Lesson from Europe
Strategies of reform for U.S composites education derive much from programs already extant in Europe.
Many countries employ rigorous vocational training for young students, say the authors of Pathways to Prosperity: Meeting the Challenge of Preparing Young Americans for the 21st Century. This February 2011 report, prepared as part of the Pathways to Prosperity Project at the U.S.-based Harvard Graduate School of Education (Cambridge, Mass.), lays out a strategy of reform for U.S. schools that would include lessons learned from Europe. According to that report, in northern European countries, 40 to 70 percent of young students eschew university classes and opt for an educational program after grade 9 or 10 that typically combines classroom and workplace training over the next three years. Upper secondary vocational education (or VET, as it is generally known) varies significantly in structure from country to country, but there are two basic models.

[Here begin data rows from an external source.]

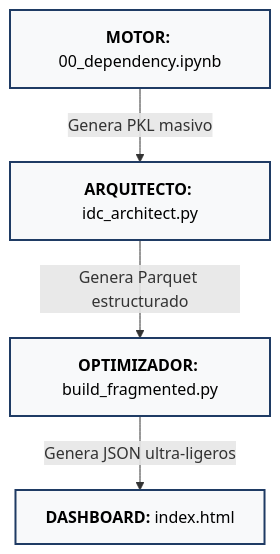
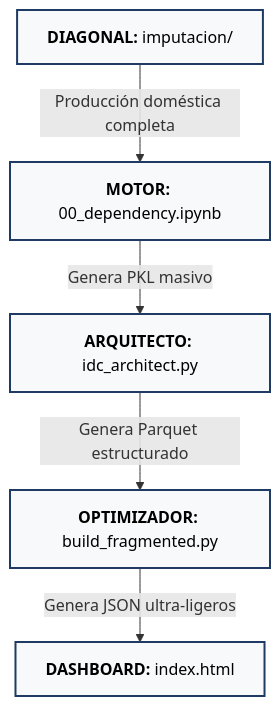
Before and after one commit to mhidper/Seguridad-Economica: the first of 7 diagrams in README.md, drawn with Mermaid. The commit also changed other lines of this file and 10 other files, not shown here.

````diff
--- a/README.md
+++ b/README.md
@@ -58,11 +70,13 @@
 ```mermaid
 graph TD
+    Z[<b>DIAGONAL:</b> imputacion/] -->|Producción doméstica completa| A
     A[<b>MOTOR:</b> 00_dependency.ipynb] -->|Genera PKL masivo| B[<b>ARQUITECTO:</b> idc_architect.py]
     B -->|Genera Parquet estructurado| C[<b>OPTIMIZADOR:</b> build_fragmented.py]
     C -->|Genera JSON ultra-ligeros| D[<b>DASHBOARD:</b> index.html]
     
+    style Z fill:#f8f9fa,stroke:#1f3b64,stroke-width:2px,color:#000
     style A fill:#f8f9fa,stroke:#1f3b64,stroke-width:2px,color:#000
     style B fill:#f8f9fa,stroke:#1f3b64,stroke-width:2px,color:#000
     style C fill:#f8f9fa,stroke:#1f3b64,stroke-width:2px,color:#000
     style D fill:#f8f9fa,stroke:#1f3b64,stroke-width:2px,color:#000
 ```
````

The first, usually referred to as apprenticeship, has students spend three or four days per week in paid employer-organized training at the workplace, with the other day or two in related academic work in the classroom. Germany has the oldest and best-known apprenticeship system, which offers programs that lead to recognized “qualifications” (the rough equivalent of a diploma or certificate) in about 350 different occupations. Switzerland also has a very highly regarded apprenticeship system. In Germany and Switzerland, roughly 25 percent of all employers participate in work-and-learning apprentice-type programs.
A second group of countries has opted for a model in which vocational education is mostly provided in school-based programs, although all programs incorporate at least some workplace-based learning. These countries typically introduce students to a broad cluster of occupations (e.g., health care or IT) before narrowing the focus of training in the third year. This culminates in a diploma or certificate, or qualification, enabling entry to a wide range of occupations, including traditional trades.

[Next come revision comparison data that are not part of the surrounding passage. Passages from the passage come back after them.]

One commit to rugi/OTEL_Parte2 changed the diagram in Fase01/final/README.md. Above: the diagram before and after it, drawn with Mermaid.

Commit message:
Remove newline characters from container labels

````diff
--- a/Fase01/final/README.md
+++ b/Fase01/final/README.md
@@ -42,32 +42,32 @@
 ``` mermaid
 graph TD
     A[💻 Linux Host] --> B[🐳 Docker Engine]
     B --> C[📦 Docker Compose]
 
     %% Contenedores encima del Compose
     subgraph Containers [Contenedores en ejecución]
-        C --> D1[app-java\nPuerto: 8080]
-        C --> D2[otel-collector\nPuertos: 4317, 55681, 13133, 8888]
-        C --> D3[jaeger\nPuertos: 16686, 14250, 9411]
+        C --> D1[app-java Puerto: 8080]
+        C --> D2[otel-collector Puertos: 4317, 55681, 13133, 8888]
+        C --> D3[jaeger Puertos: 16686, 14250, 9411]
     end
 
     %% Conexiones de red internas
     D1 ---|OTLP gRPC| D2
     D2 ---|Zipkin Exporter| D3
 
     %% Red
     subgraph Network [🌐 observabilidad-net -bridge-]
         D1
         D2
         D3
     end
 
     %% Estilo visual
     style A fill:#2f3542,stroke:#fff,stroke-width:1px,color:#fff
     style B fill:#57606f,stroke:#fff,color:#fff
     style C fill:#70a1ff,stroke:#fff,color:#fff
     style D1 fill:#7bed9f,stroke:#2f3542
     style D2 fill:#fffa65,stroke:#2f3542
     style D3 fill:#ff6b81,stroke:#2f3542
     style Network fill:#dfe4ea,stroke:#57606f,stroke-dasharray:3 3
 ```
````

The Pathways to Prosperity report also cites a new European Union policy that would guarantee any youth a job, an apprenticeship or another “education option” up to the age of 25, within six months of leaving school. European employers embrace the approach, now deeply embedded in the culture, because it ensures a well-trained workforce.